Information:
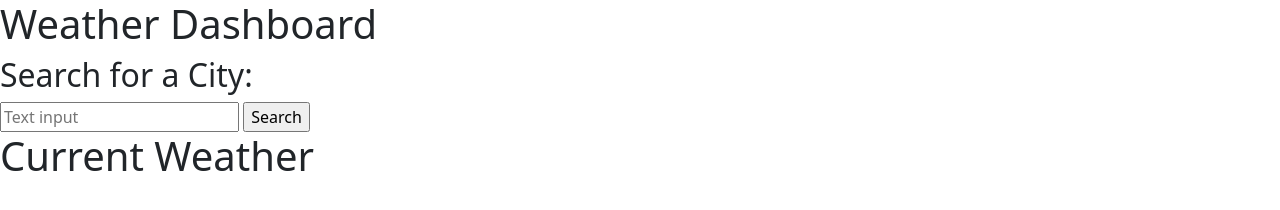
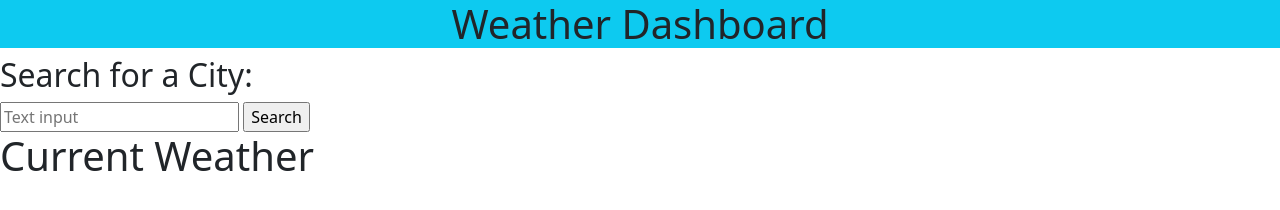
Before and after one commit to kmstephens437/06-Weather-Checker, a plain HTML site: page Index.html in a window 1280 px wide. Drawn offline with nearby package versions, Linux system fonts and the light colour scheme.

Commit message:
Styling header (nav)

```diff
--- a/Index.html
+++ b/Index.html
@@ -11,9 +11,9 @@
 </head>
 
 <body>
-    <div>
-        <h1 class="title is-1 has-background-info has-text-centered is-primary">Weather Dashboard</h1>
-    </div>
+    <nav>
+        <h1 class="text-center bg-info">Weather Dashboard</h1>
+    </nav>
     <div class=columns>
         <div class="column is-muliline is-size-3 is-one-fifth">
             <h2 class="title is-">Search for a City:</h2>
```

Work instruction:
Please go through the data above and copy each line that has the word "class".

Response area:
-        <h1 class="title is-1 has-background-info has-text-centered is-primary">Weather Dashboard</h1>
+        <h1 class="text-center bg-info">Weather Dashboard</h1>
     <div class=columns>
         <div class="column is-muliline is-size-3 is-one-fifth">
             <h2 class="title is-">Search for a City:</h2>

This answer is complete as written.